◆ Stored data entries:
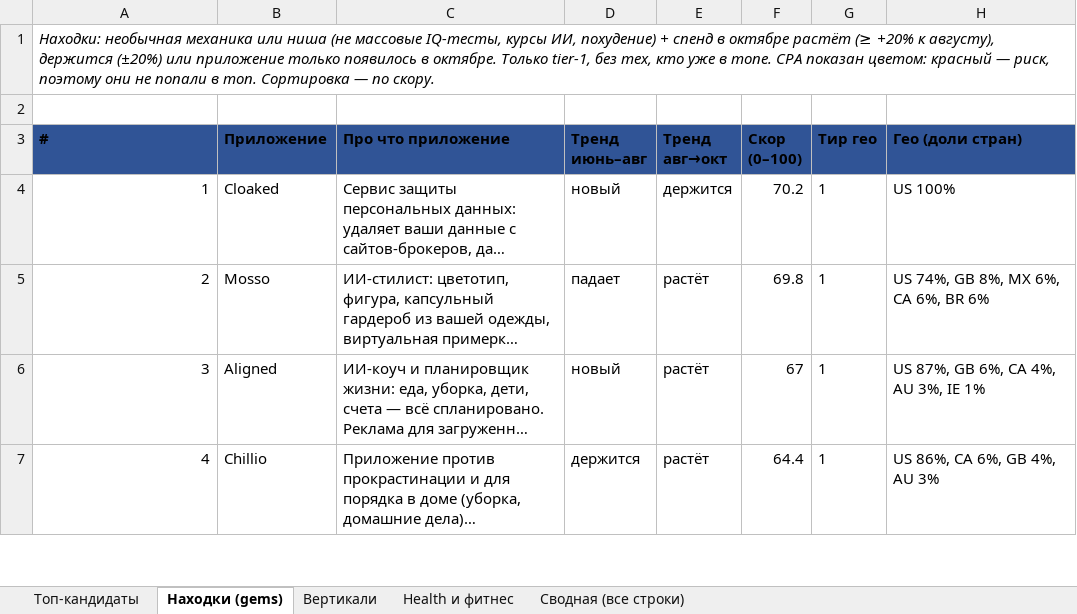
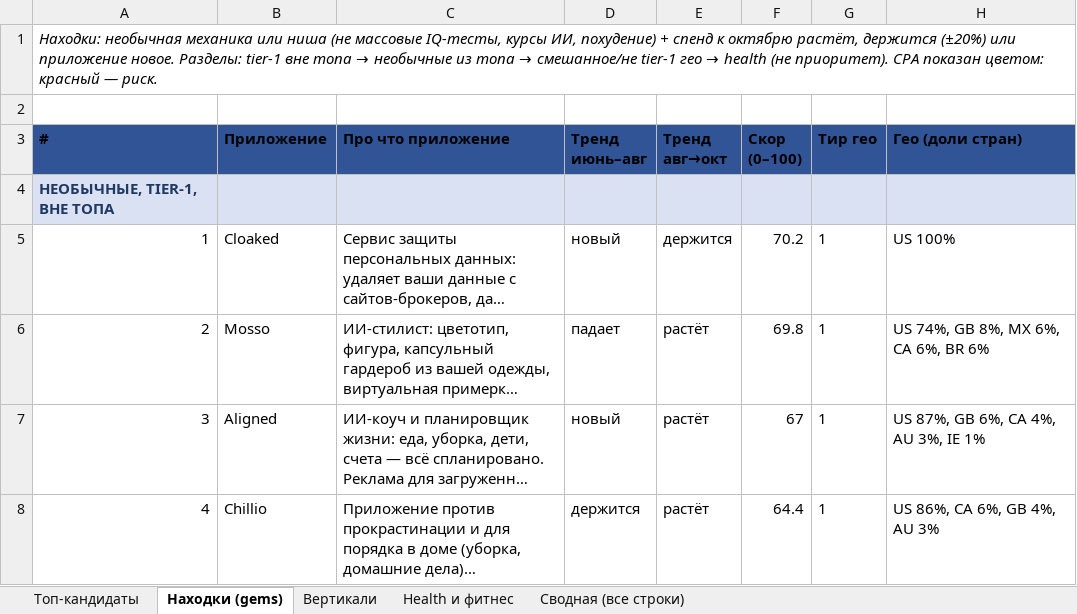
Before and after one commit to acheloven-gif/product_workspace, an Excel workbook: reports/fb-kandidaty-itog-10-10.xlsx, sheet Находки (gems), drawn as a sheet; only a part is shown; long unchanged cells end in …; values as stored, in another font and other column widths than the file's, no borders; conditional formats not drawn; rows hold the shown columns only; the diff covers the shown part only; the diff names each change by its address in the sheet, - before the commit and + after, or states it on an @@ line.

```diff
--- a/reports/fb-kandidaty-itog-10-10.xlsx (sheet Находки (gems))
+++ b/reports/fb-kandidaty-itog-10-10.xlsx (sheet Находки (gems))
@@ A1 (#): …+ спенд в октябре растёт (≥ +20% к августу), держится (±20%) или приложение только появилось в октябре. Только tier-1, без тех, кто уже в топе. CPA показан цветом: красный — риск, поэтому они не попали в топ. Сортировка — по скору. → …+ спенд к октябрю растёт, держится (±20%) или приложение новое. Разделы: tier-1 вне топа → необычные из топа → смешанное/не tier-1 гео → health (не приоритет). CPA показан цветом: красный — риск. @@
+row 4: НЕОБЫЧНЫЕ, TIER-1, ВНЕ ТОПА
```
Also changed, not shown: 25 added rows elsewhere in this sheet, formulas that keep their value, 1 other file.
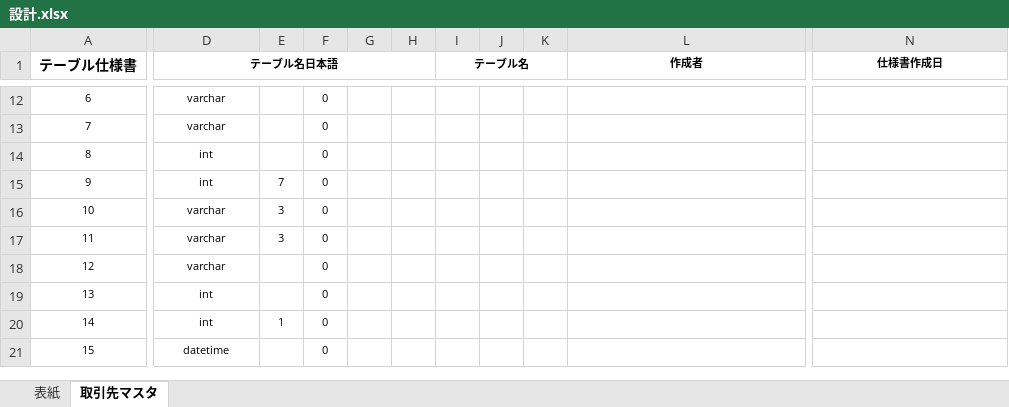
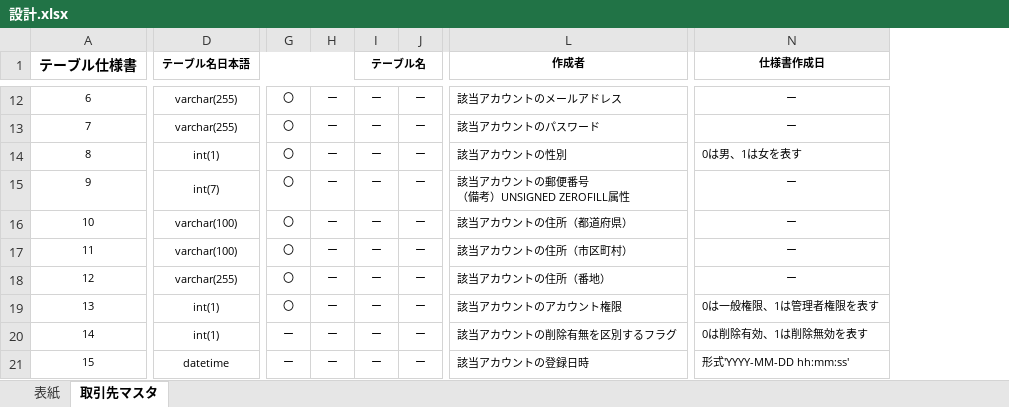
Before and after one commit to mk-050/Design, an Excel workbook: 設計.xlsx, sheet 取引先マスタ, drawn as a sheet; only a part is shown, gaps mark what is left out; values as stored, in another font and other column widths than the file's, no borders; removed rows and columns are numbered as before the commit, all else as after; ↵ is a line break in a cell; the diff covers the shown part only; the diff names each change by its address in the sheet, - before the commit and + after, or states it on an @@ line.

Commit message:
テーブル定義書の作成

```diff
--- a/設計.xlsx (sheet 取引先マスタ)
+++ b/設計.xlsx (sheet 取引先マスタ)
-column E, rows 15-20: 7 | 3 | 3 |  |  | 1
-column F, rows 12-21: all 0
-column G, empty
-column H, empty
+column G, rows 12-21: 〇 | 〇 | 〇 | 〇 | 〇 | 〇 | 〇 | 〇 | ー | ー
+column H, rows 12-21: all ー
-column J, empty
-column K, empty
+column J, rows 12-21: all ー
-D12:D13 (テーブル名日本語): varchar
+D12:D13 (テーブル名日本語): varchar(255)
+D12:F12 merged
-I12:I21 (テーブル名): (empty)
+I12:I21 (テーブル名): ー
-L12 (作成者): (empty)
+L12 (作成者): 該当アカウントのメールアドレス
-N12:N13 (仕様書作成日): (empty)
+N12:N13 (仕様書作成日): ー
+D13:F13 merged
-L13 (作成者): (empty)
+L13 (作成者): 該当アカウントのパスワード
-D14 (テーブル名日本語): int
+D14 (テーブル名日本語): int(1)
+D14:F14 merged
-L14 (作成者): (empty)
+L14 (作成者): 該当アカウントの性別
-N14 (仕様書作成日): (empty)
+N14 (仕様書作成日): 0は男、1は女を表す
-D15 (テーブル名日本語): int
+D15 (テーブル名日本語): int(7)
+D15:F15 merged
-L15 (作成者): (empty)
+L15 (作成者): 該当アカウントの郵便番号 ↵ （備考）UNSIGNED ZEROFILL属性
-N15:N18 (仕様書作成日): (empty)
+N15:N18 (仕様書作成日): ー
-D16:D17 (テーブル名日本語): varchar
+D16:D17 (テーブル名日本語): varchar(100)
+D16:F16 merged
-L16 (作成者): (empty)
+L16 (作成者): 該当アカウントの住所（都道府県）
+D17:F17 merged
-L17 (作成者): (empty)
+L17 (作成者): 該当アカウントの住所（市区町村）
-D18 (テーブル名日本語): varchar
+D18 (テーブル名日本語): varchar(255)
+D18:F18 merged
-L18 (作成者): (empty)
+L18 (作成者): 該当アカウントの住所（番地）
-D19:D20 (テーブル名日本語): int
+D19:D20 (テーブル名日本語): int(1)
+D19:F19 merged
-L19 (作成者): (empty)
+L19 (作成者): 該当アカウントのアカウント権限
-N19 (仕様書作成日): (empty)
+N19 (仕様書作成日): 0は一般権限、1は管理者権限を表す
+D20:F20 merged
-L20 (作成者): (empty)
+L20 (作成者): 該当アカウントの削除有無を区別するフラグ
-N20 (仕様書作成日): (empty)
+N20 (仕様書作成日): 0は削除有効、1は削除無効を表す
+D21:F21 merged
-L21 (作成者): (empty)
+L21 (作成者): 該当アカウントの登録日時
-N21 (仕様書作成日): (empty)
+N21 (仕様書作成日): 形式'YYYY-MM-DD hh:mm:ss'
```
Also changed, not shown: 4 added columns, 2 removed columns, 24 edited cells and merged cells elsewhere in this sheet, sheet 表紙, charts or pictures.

◆ What to work on:
Return each line above word for word. Skip the pictures.

◆ Exercise response:
Before and after one commit to acheloven-gif/product_workspace, an Excel workbook: reports/fb-kandidaty-itog-10-10.xlsx, sheet Находки (gems), drawn as a sheet; only a part is shown; long unchanged cells end in …; values as stored, in another font and other column widths than the file's, no borders; conditional formats not drawn; rows hold the shown columns only; the diff covers the shown part only; the diff names each change by its address in the sheet, - before the commit and + after, or states it on an @@ line.

```diff
--- a/reports/fb-kandidaty-itog-10-10.xlsx (sheet Находки (gems))
+++ b/reports/fb-kandidaty-itog-10-10.xlsx (sheet Находки (gems))
@@ A1 (#): …+ спенд в октябре растёт (≥ +20% к августу), держится (±20%) или приложение только появилось в октябре. Только tier-1, без тех, кто уже в топе. CPA показан цветом: красный — риск, поэтому они не попали в топ. Сортировка — по скору. → …+ спенд к октябрю растёт, держится (±20%) или приложение новое. Разделы: tier-1 вне топа → необычные из топа → смешанное/не tier-1 гео → health (не приоритет). CPA показан цветом: красный — риск. @@
+row 4: НЕОБЫЧНЫЕ, TIER-1, ВНЕ ТОПА
```
Also changed, not shown: 25 added rows elsewhere in this sheet, formulas that keep their value, 1 other file.
Before and after one commit to mk-050/Design, an Excel workbook: 設計.xlsx, sheet 取引先マスタ, drawn as a sheet; only a part is shown, gaps mark what is left out; values as stored, in another font and other column widths than the file's, no borders; removed rows and columns are numbered as before the commit, all else as after; ↵ is a line break in a cell; the diff covers the shown part only; the diff names each change by its address in the sheet, - before the commit and + after, or states it on an @@ line.

Commit message:
テーブル定義書の作成

```diff
--- a/設計.xlsx (sheet 取引先マスタ)
+++ b/設計.xlsx (sheet 取引先マスタ)
-column E, rows 15-20: 7 | 3 | 3 |  |  | 1
-column F, rows 12-21: all 0
-column G, empty
-column H, empty
+column G, rows 12-21: 〇 | 〇 | 〇 | 〇 | 〇 | 〇 | 〇 | 〇 | ー | ー
+column H, rows 12-21: all ー
-column J, empty
-column K, empty
+column J, rows 12-21: all ー
-D12:D13 (テーブル名日本語): varchar
+D12:D13 (テーブル名日本語): varchar(255)
+D12:F12 merged
-I12:I21 (テーブル名): (empty)
+I12:I21 (テーブル名): ー
-L12 (作成者): (empty)
+L12 (作成者): 該当アカウントのメールアドレス
-N12:N13 (仕様書作成日): (empty)
+N12:N13 (仕様書作成日): ー
+D13:F13 merged
-L13 (作成者): (empty)
+L13 (作成者): 該当アカウントのパスワード
-D14 (テーブル名日本語): int
+D14 (テーブル名日本語): int(1)
+D14:F14 merged
-L14 (作成者): (empty)
+L14 (作成者): 該当アカウントの性別
-N14 (仕様書作成日): (empty)
+N14 (仕様書作成日): 0は男、1は女を表す
-D15 (テーブル名日本語): int
+D15 (テーブル名日本語): int(7)
+D15:F15 merged
-L15 (作成者): (empty)
+L15 (作成者): 該当アカウントの郵便番号 ↵ （備考）UNSIGNED ZEROFILL属性
-N15:N18 (仕様書作成日): (empty)
+N15:N18 (仕様書作成日): ー
-D16:D17 (テーブル名日本語): varchar
+D16:D17 (テーブル名日本語): varchar(100)
+D16:F16 merged
-L16 (作成者): (empty)
+L16 (作成者): 該当アカウントの住所（都道府県）
+D17:F17 merged
-L17 (作成者): (empty)
+L17 (作成者): 該当アカウントの住所（市区町村）
-D18 (テーブル名日本語): varchar
+D18 (テーブル名日本語): varchar(255)
+D18:F18 merged
-L18 (作成者): (empty)
+L18 (作成者): 該当アカウントの住所（番地）
-D19:D20 (テーブル名日本語): int
+D19:D20 (テーブル名日本語): int(1)
+D19:F19 merged
-L19 (作成者): (empty)
+L19 (作成者): 該当アカウントのアカウント権限
-N19 (仕様書作成日): (empty)
+N19 (仕様書作成日): 0は一般権限、1は管理者権限を表す
+D20:F20 merged
-L20 (作成者): (empty)
+L20 (作成者): 該当アカウントの削除有無を区別するフラグ
-N20 (仕様書作成日): (empty)
+N20 (仕様書作成日): 0は削除有効、1は削除無効を表す
+D21:F21 merged
-L21 (作成者): (empty)
+L21 (作成者): 該当アカウントの登録日時
-N21 (仕様書作成日): (empty)
+N21 (仕様書作成日): 形式'YYYY-MM-DD hh:mm:ss'
```
Also changed, not shown: 4 added columns, 2 removed columns, 24 edited cells and merged cells elsewhere in this sheet, sheet 表紙, charts or pictures.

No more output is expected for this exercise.